- _Work required_
Each entry that follows should be retyped in full and exactly.

[Itemized modification records]

"""

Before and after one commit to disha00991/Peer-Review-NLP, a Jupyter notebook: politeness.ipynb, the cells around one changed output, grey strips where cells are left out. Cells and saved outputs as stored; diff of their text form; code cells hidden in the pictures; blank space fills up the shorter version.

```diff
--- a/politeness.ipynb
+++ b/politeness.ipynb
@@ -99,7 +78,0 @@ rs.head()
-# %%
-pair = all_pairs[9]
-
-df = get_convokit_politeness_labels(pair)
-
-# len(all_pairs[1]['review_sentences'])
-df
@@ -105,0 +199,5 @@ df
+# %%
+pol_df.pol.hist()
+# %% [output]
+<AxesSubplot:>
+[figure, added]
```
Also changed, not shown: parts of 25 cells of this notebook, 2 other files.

"""

- _Exercise answer_
Before and after one commit to disha00991/Peer-Review-NLP, a Jupyter notebook: politeness.ipynb, the cells around one changed output, grey strips where cells are left out. Cells and saved outputs as stored; diff of their text form; code cells hidden in the pictures; blank space fills up the shorter version.

```diff
--- a/politeness.ipynb
+++ b/politeness.ipynb
@@ -99,7 +78,0 @@ rs.head()
-# %%
-pair = all_pairs[9]
-
-df = get_convokit_politeness_labels(pair)
-
-# len(all_pairs[1]['review_sentences'])
-df
@@ -105,0 +199,5 @@ df
+# %%
+pol_df.pol.hist()
+# %% [output]
+<AxesSubplot:>
+[figure, added]
```
Also changed, not shown: parts of 25 cells of this notebook, 2 other files.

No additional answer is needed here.